The thinkers who defend it," they add, "intend that society should gradually accept the introduction of these new technologies that transform man. For them, this position derives from a technological imperative that implies human rights over oneself and an obligation to the future of humanity".

According to these specialists, agreement , this thinking should be evaluated because it "affects the possible limits of the use of various technologies that are currently emerging in different areas of medicine, informatics, robotics, nanotechnology or biomedical engineering". It should also be examined because "it implies an approach that can modify the human essence in that it can alter the identity of the human being by affecting the most intimate part of the human being".

The articles by the researchers at group 'Mind-brain' are as follows:

ABSTRACT: The posthumanism of our time usually takes two forms. One is related to postmodern thought and its critique of enlightened ideals, while the other, often referred to as transhumanism, claims to be heir to the optimism in technological progress of modernity.

Both appear as two new forms of the struggle between an individualist version of individualist liberalism and its critics. As ethical proposals, they can be blamed for the vagueness of the objectives they propose, since their moral proposal seems to be reduced to advocating, each in its own way, emancipation and the elimination of barriers that may hinder the increase of power for human beings. But this defect is not independent of their rejection of the notion of nature. As opposed to them, classical ethics focuses not so much on power or emancipation as on the nature of the end and of true human growth, and only from there is it concerned with the means to achieve it.

ABSTRACT: The principle of procreative beneficence (PPB), proposed by Julian Savulescu, states that parents have a moral obligation to use the available techniques of manipulation Genetics and assisted human reproduction to create children who have the best chance of enjoying the best possible life. The goal of this work is to analyze, on the one hand, to what extent the manipulation Genetics for obtaining specific traits take into consideration the current paradigm of science and, on the other hand, whether the techniques involved in the proposed embryo selection comply with the goal pursued by the PPB. In addition, this exhibition intends to show the importance of involving academic community in the discussion on enhancement. Taking into account the scientific knowledge on the genetic and epigenetic processes of development and the risks associated with assisted reproduction techniques, we find sufficient reasons to make the decision not to subject children to the current techniques of embryo manipulation and embryo selection.

ABSTRACT: The development of neuroprosthetic technology is generating important theoretical and practical problems related to identity staff.

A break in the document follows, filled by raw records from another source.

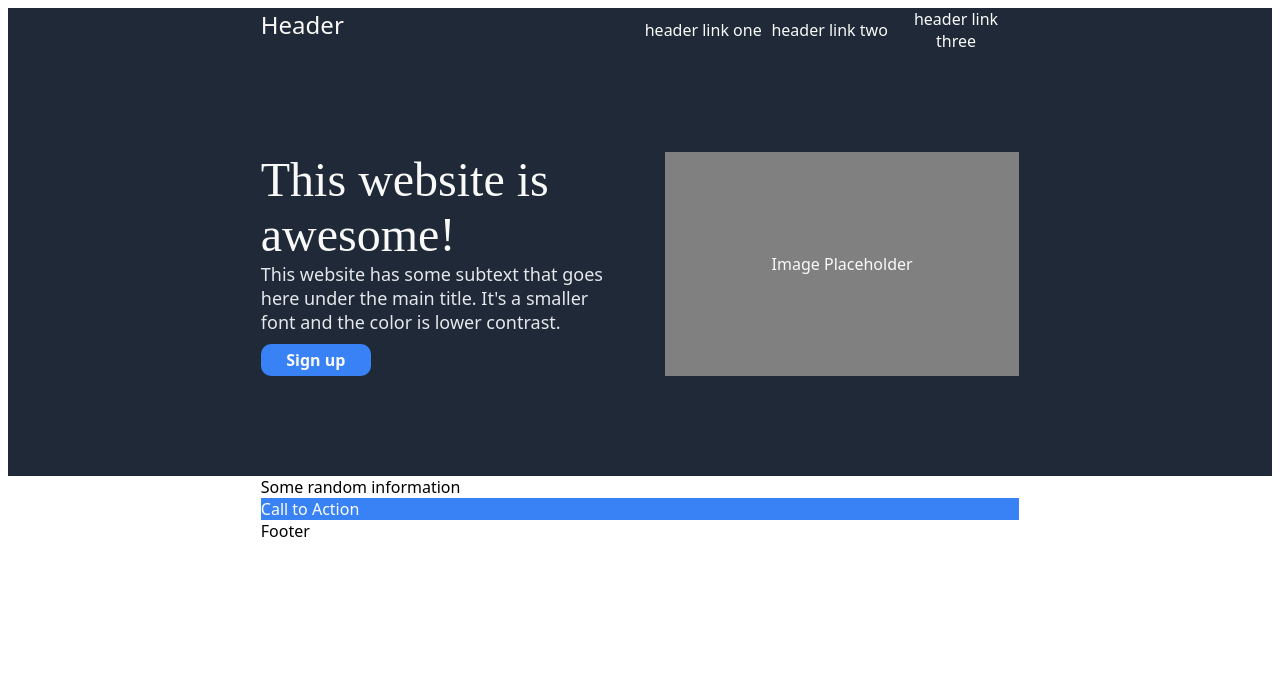
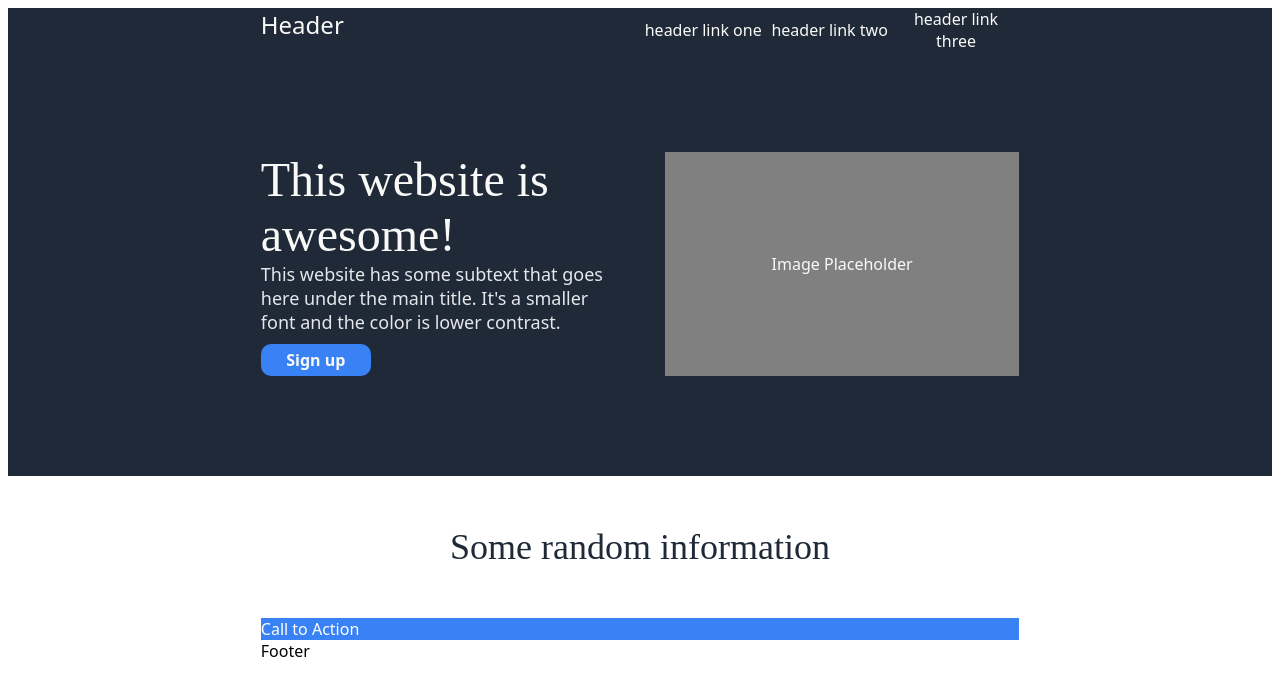
Before and after one commit to cherubim502/odin-landing-page, a plain HTML site: page index.html in a window 1280 px wide. Drawn offline with Linux system fonts and the light colour scheme.

Commit message:
started on informational gallery

```diff
--- a/index.html
+++ b/index.html
@@ -9,7 +9,7 @@
 <body>
     <div id="header" class="dark outer flex-h">
         <div id="title">Header</div>
-        <div id="links" class="headerlinks">
+        <div id="links" class="centertext">
             <div id="link1">header link one</div>
             <div id="link2">header link two</div>
             <div id="link3">header link three</div>
@@ -25,8 +25,13 @@
             Image Placeholder
         </div>
     </div>
-    <div id="secondary-randominfo" class="outer">
-        Some random information
+    <div id="information" class="outer">
+        <div class="centertext" id="infoheader">
+            Some random information
+        </div>
+        <div id="gallery">
+            <div id="pic1"></div><div id="pic2"></div><div id="pic3"></div><div id="pic4"></div>
+        </div>
     </div>
     <div id="content" class="outer">
         <div id="calltoaction">Call to Action</div>
--- a/stylesheet.css
+++ b/stylesheet.css
@@ -55,7 +55,7 @@ html {
     background-color: #3882f6;
 }
 
-.headerlinks {
+.centertext {
     display: flex;
     flex-direction: row;
     justify-content: center;
@@ -79,3 +79,10 @@ html {
     justify-content: center;
     align-items: center;
 }
+
+#infoheader {
+    color: #1F2937;
+    font: 36px extra-bold;
+    padding-top: 50px;
+    padding-bottom: 50px;
+}
```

In this context, Extended Mind Theory (EMT) is a theory that provides an answer to these problems by pointing out that the mind is coextensive with the world, and that as such, the mind and the world intermingle to form a single entity. EMT also presupposes that physical states determine the nature of mental states.

In this article, we propose a non-deterministic and even less locative version of mental states than that of the EMT, which we will call iEMT. We argue, first, that the co-extension of mind and world does not justify the dissolution of mind, and as a consequence, of human identity in the medium; second, that it is not justified to think that neuro-implants constitute mere replacement parts in the context of an identity that we call weak; and third, that there is no compelling reason to believe, and to that extent, to fear, that the use of neuroprosthetic technology can alter identity staff.

About the magazine

Bioethics Notebooksan official organ of the association Española de Bioética y Ética Médica, publishes quarterly articles and bibliographic reviews on all areas of bioethics: fundamentals, ethics of research, clinical bioethics, biolegal bioethics, etc.

These come from those accepted in the review supervised by the editors of the journal as well as from others requested by committee publishing house to their authors.